**Task details:** Repeat the listing exactly. Pictures stay out of your copy.

**Data shown:**
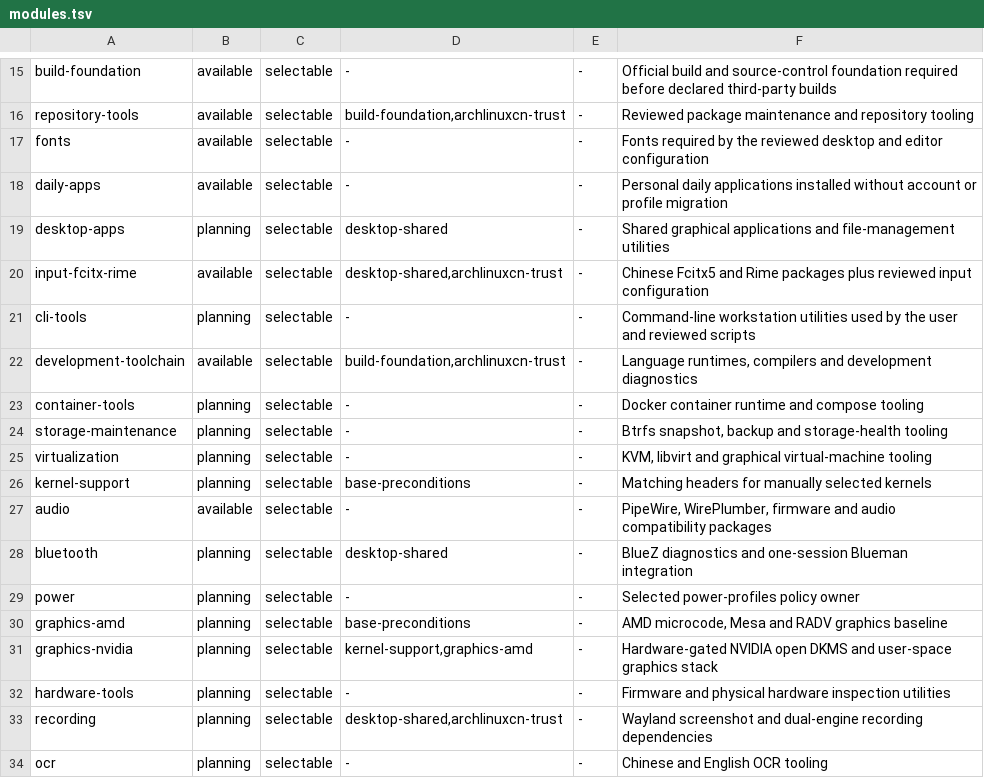
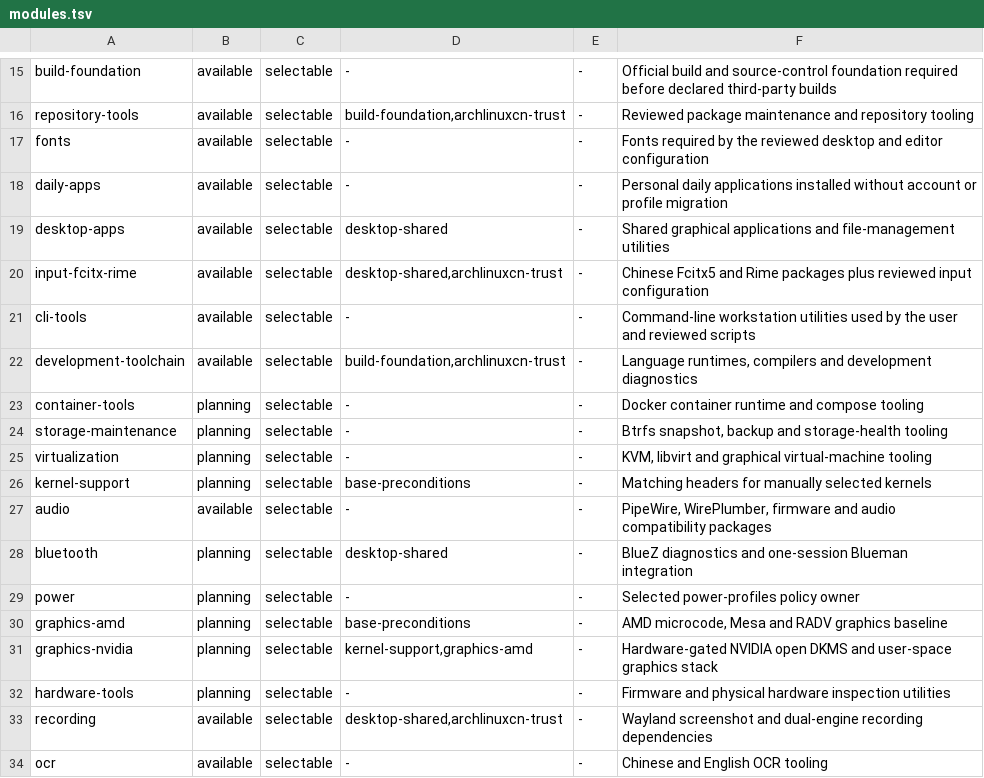
Before and after one commit to tjz123psh/my-arch-setup-deepseek, a TSV file: manifests/modules.tsv, drawn as a sheet; only a part is shown, gaps mark what is left out.

Commit message:
feat(modules): promote cli-tools, desktop-apps, ocr and recording after batch 2026-08-05 VM validation
The first software-only group of planning modules passed a full nine-stage DAG
in the disposable VM (run 20260804T015201Z, fingerprint a2ecfdaf...) with an
idempotent rerun; all 37 packages independently confirmed. Promotes the four
modules in modules.tsv and production-module-readiness.tsv (17 available /
13 planning), adds their vm profile rows, and updates the readiness test and
docs (physical ASUS default blockers 17 -> 13). Evidence:
~/.local/state/my-archlinux-setup/vm-lab/20260805/.

```diff
--- a/manifests/modules.tsv
+++ b/manifests/modules.tsv
@@ -18,5 +18,5 @@ fonts	available	selectable	-	-	Fonts required by the reviewed desktop and editor
 daily-apps	available	selectable	-	-	Personal daily applications installed without account or profile migration
-desktop-apps	planning	selectable	desktop-shared	-	Shared graphical applications and file-management utilities
+desktop-apps	available	selectable	desktop-shared	-	Shared graphical applications and file-management utilities
 input-fcitx-rime	available	selectable	desktop-shared,archlinuxcn-trust	-	Chinese Fcitx5 and Rime packages plus reviewed input configuration
-cli-tools	planning	selectable	-	-	Command-line workstation utilities used by the user and reviewed scripts
+cli-tools	available	selectable	-	-	Command-line workstation utilities used by the user and reviewed scripts
 development-toolchain	available	selectable	build-foundation,archlinuxcn-trust	-	Language runtimes, compilers and development diagnostics
@@ -32,3 +32,3 @@ graphics-nvidia	planning	selectable	kernel-support,graphics-amd	-	Hardware-gated
 hardware-tools	planning	selectable	-	-	Firmware and physical hardware inspection utilities
-recording	planning	selectable	desktop-shared,archlinuxcn-trust	-	Wayland screenshot and dual-engine recording dependencies
-ocr	planning	selectable	-	-	Chinese and English OCR tooling
+recording	available	selectable	desktop-shared,archlinuxcn-trust	-	Wayland screenshot and dual-engine recording dependencies
+ocr	available	selectable	-	-	Chinese and English OCR tooling
```
Also changed, not shown: manifests/production-module-readiness.tsv, manifests/profile-modules.tsv, 7 other files.
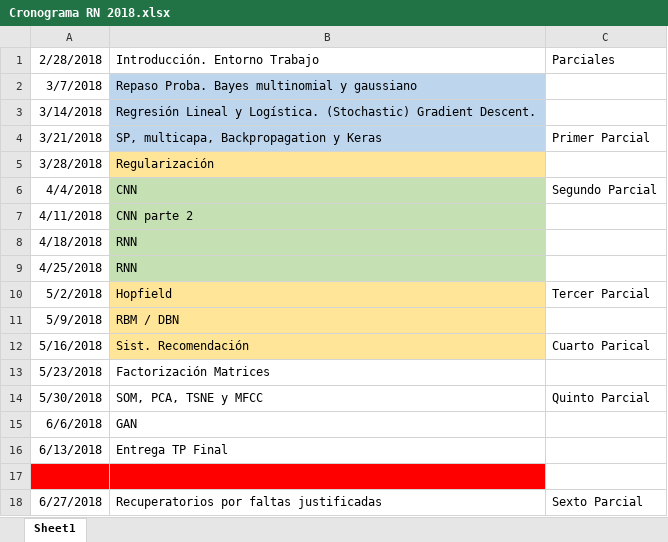
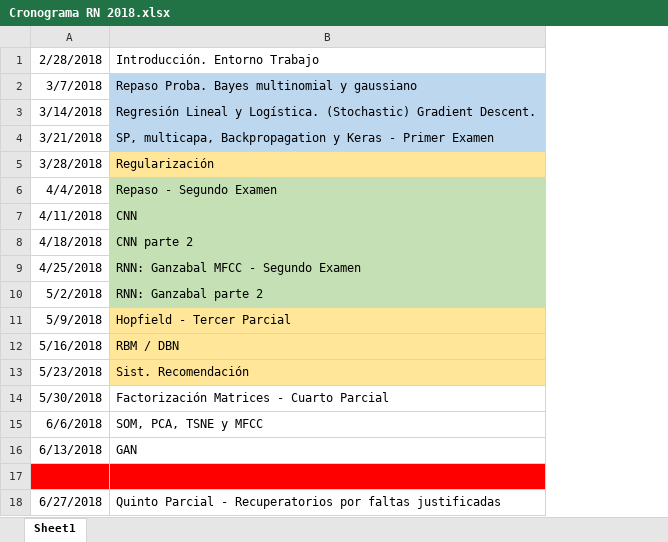
Before and after one commit to rn-itba-2018/0-Introduccion-y-entorno-de-trabajo, an Excel workbook: Cronograma RN 2018.xlsx, sheet Sheet1, drawn as a sheet; values as stored, in another font and other column widths than the file's, no borders; the diff names each change by its address in the sheet, - before the commit and + after, or states it on an @@ line.

Commit message:
Add files via upload

```diff
--- a/Cronograma RN 2018.xlsx (sheet Sheet1)
+++ b/Cronograma RN 2018.xlsx (sheet Sheet1)
-column C, rows 1-18: Parciales |  |  | Primer Parcial |  | Segundo Parcial |  |  |  | Tercer Parcial |  | Cuarto Parical |  | Quinto Parcial |  |  |  | Sexto Parcial
-B4: …y Keras
+B4: …y Keras - Primer Examen
-B6: CNN
+B6: Repaso - Segundo Examen
-B7: CNN parte 2
+B7: CNN
-B8: RNN
+B8: CNN parte 2
-B9: RNN
+B9: RNN: Ganzabal MFCC - Segundo Examen
-B10: Hopfield
+B10: RNN: Ganzabal parte 2
-B10 fill: #FFE598
+B10 fill: #C5E0B4
-B11: RBM / DBN
+B11: Hopfield - Tercer Parcial
-B12: Sist. Recomendación
+B12: RBM / DBN
-B13: Factorización Matrices
+B13: Sist. Recomendación
-B13 fill: none
+B13 fill: #FFE699
-B14: SOM, PCA, TSNE y MFCC
+B14: Factorización Matrices - Cuarto Parcial
-B15: GAN
+B15: SOM, PCA, TSNE y MFCC
-B16: Entrega TP Final
+B16: GAN
-B18: Recuperatorios por…
+B18: Quinto Parcial - Recuperatorios por…
```
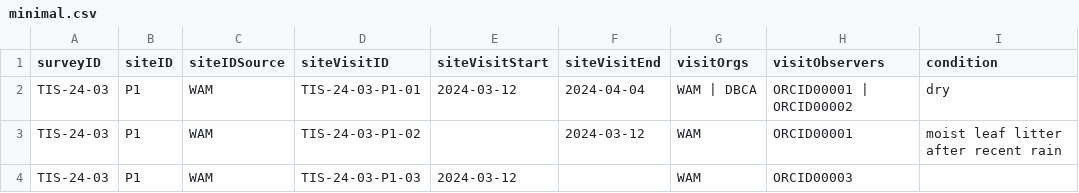
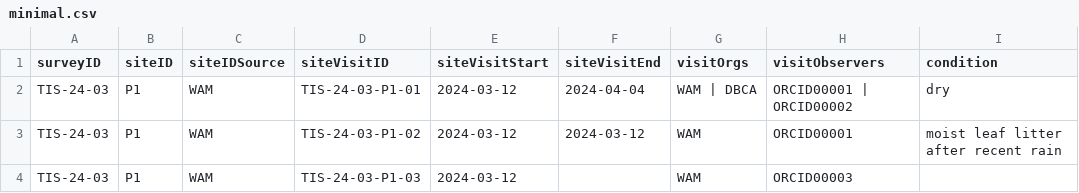
Before and after one commit to gaiaresources/abis-mapping, a CSV file: abis_mapping/templates/survey_site_visit_data_v2/examples/minimal.csv, drawn as a sheet; only a part is shown; the diff names each change by its address in the sheet, - before the commit and + after, or states it on an @@ line.

Commit message:
BDRSPS-1016 Make siteVisitStart field mandatory for site visit template
This has flow-on effects;
* Remove OR check for ["siteVisitStart", "siteVisitEnd"]. This is redundant since siteVisitStart is always present.
* Remove cross-validation check for "siteVisitStart OR siteVisitID in occurrence template". This is redundant since siteVisitStart is always present.

```diff
--- a/abis_mapping/templates/survey_site_visit_data_v2/examples/minimal.csv
+++ b/abis_mapping/templates/survey_site_visit_data_v2/examples/minimal.csv
-E3 (siteVisitStart): (empty)
+E3 (siteVisitStart): 2024-03-12
```
Also changed, not shown: 6 other files.
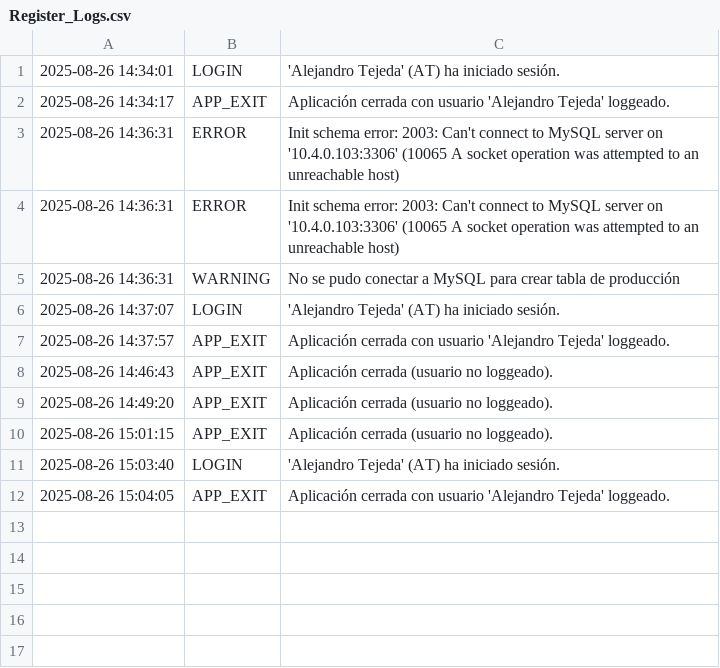
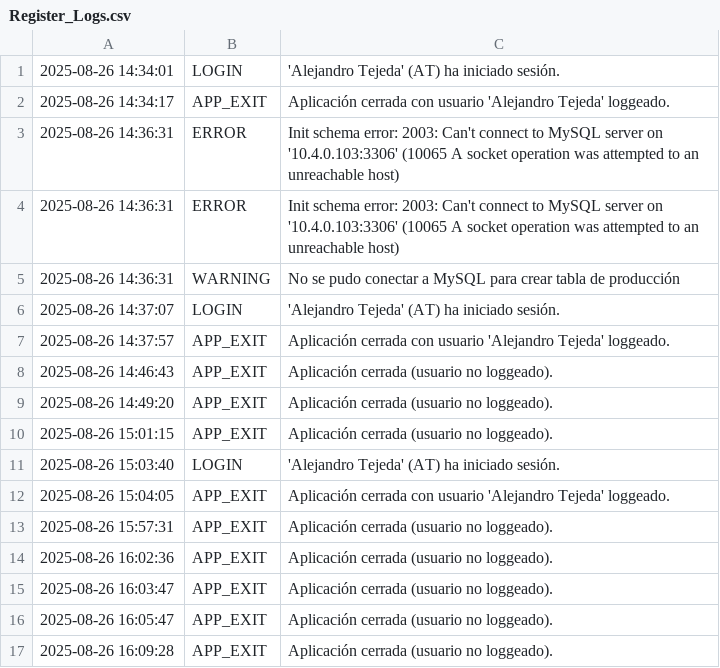
Before and after one commit to Becario-Proyectos/Laser88, a CSV file: Logs/RegistroLogs/2025-08/Register_Logs.csv, drawn as a sheet; the diff names each change by its address in the sheet, - before the commit and + after, or states it on an @@ line.

```diff
--- a/Logs/RegistroLogs/2025-08/Register_Logs.csv
+++ b/Logs/RegistroLogs/2025-08/Register_Logs.csv
+row 13: 2025-08-26 15:57:31 | APP_EXIT | Aplicación cerrada (usuario no loggeado).
+row 14: 2025-08-26 16:02:36 | APP_EXIT | Aplicación cerrada (usuario no loggeado).
+row 15: 2025-08-26 16:03:47 | APP_EXIT | Aplicación cerrada (usuario no loggeado).
+row 16: 2025-08-26 16:05:47 | APP_EXIT | Aplicación cerrada (usuario no loggeado).
+row 17: 2025-08-26 16:09:28 | APP_EXIT | Aplicación cerrada (usuario no loggeado).
```
Also changed, not shown: 1 other file.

**Reply:**
Before and after one commit to tjz123psh/my-arch-setup-deepseek, a TSV file: manifests/modules.tsv, drawn as a sheet; only a part is shown, gaps mark what is left out.

Commit message:
feat(modules): promote cli-tools, desktop-apps, ocr and recording after batch 2026-08-05 VM validation
The first software-only group of planning modules passed a full nine-stage DAG
in the disposable VM (run 20260804T015201Z, fingerprint a2ecfdaf...) with an
idempotent rerun; all 37 packages independently confirmed. Promotes the four
modules in modules.tsv and production-module-readiness.tsv (17 available /
13 planning), adds their vm profile rows, and updates the readiness test and
docs (physical ASUS default blockers 17 -> 13). Evidence:
~/.local/state/my-archlinux-setup/vm-lab/20260805/.

```diff
--- a/manifests/modules.tsv
+++ b/manifests/modules.tsv
@@ -18,5 +18,5 @@ fonts	available	selectable	-	-	Fonts required by the reviewed desktop and editor
 daily-apps	available	selectable	-	-	Personal daily applications installed without account or profile migration
-desktop-apps	planning	selectable	desktop-shared	-	Shared graphical applications and file-management utilities
+desktop-apps	available	selectable	desktop-shared	-	Shared graphical applications and file-management utilities
 input-fcitx-rime	available	selectable	desktop-shared,archlinuxcn-trust	-	Chinese Fcitx5 and Rime packages plus reviewed input configuration
-cli-tools	planning	selectable	-	-	Command-line workstation utilities used by the user and reviewed scripts
+cli-tools	available	selectable	-	-	Command-line workstation utilities used by the user and reviewed scripts
 development-toolchain	available	selectable	build-foundation,archlinuxcn-trust	-	Language runtimes, compilers and development diagnostics
@@ -32,3 +32,3 @@ graphics-nvidia	planning	selectable	kernel-support,graphics-amd	-	Hardware-gated
 hardware-tools	planning	selectable	-	-	Firmware and physical hardware inspection utilities
-recording	planning	selectable	desktop-shared,archlinuxcn-trust	-	Wayland screenshot and dual-engine recording dependencies
-ocr	planning	selectable	-	-	Chinese and English OCR tooling
+recording	available	selectable	desktop-shared,archlinuxcn-trust	-	Wayland screenshot and dual-engine recording dependencies
+ocr	available	selectable	-	-	Chinese and English OCR tooling
```
Also changed, not shown: manifests/production-module-readiness.tsv, manifests/profile-modules.tsv, 7 other files.
Before and after one commit to rn-itba-2018/0-Introduccion-y-entorno-de-trabajo, an Excel workbook: Cronograma RN 2018.xlsx, sheet Sheet1, drawn as a sheet; values as stored, in another font and other column widths than the file's, no borders; the diff names each change by its address in the sheet, - before the commit and + after, or states it on an @@ line.

Commit message:
Add files via upload

```diff
--- a/Cronograma RN 2018.xlsx (sheet Sheet1)
+++ b/Cronograma RN 2018.xlsx (sheet Sheet1)
-column C, rows 1-18: Parciales |  |  | Primer Parcial |  | Segundo Parcial |  |  |  | Tercer Parcial |  | Cuarto Parical |  | Quinto Parcial |  |  |  | Sexto Parcial
-B4: …y Keras
+B4: …y Keras - Primer Examen
-B6: CNN
+B6: Repaso - Segundo Examen
-B7: CNN parte 2
+B7: CNN
-B8: RNN
+B8: CNN parte 2
-B9: RNN
+B9: RNN: Ganzabal MFCC - Segundo Examen
-B10: Hopfield
+B10: RNN: Ganzabal parte 2
-B10 fill: #FFE598
+B10 fill: #C5E0B4
-B11: RBM / DBN
+B11: Hopfield - Tercer Parcial
-B12: Sist. Recomendación
+B12: RBM / DBN
-B13: Factorización Matrices
+B13: Sist. Recomendación
-B13 fill: none
+B13 fill: #FFE699
-B14: SOM, PCA, TSNE y MFCC
+B14: Factorización Matrices - Cuarto Parcial
-B15: GAN
+B15: SOM, PCA, TSNE y MFCC
-B16: Entrega TP Final
+B16: GAN
-B18: Recuperatorios por…
+B18: Quinto Parcial - Recuperatorios por…
```
Before and after one commit to gaiaresources/abis-mapping, a CSV file: abis_mapping/templates/survey_site_visit_data_v2/examples/minimal.csv, drawn as a sheet; only a part is shown; the diff names each change by its address in the sheet, - before the commit and + after, or states it on an @@ line.

Commit message:
BDRSPS-1016 Make siteVisitStart field mandatory for site visit template
This has flow-on effects;
* Remove OR check for ["siteVisitStart", "siteVisitEnd"]. This is redundant since siteVisitStart is always present.
* Remove cross-validation check for "siteVisitStart OR siteVisitID in occurrence template". This is redundant since siteVisitStart is always present.

```diff
--- a/abis_mapping/templates/survey_site_visit_data_v2/examples/minimal.csv
+++ b/abis_mapping/templates/survey_site_visit_data_v2/examples/minimal.csv
-E3 (siteVisitStart): (empty)
+E3 (siteVisitStart): 2024-03-12
```
Also changed, not shown: 6 other files.
Before and after one commit to Becario-Proyectos/Laser88, a CSV file: Logs/RegistroLogs/2025-08/Register_Logs.csv, drawn as a sheet; the diff names each change by its address in the sheet, - before the commit and + after, or states it on an @@ line.

```diff
--- a/Logs/RegistroLogs/2025-08/Register_Logs.csv
+++ b/Logs/RegistroLogs/2025-08/Register_Logs.csv
+row 13: 2025-08-26 15:57:31 | APP_EXIT | Aplicación cerrada (usuario no loggeado).
+row 14: 2025-08-26 16:02:36 | APP_EXIT | Aplicación cerrada (usuario no loggeado).
+row 15: 2025-08-26 16:03:47 | APP_EXIT | Aplicación cerrada (usuario no loggeado).
+row 16: 2025-08-26 16:05:47 | APP_EXIT | Aplicación cerrada (usuario no loggeado).
+row 17: 2025-08-26 16:09:28 | APP_EXIT | Aplicación cerrada (usuario no loggeado).
```
Also changed, not shown: 1 other file.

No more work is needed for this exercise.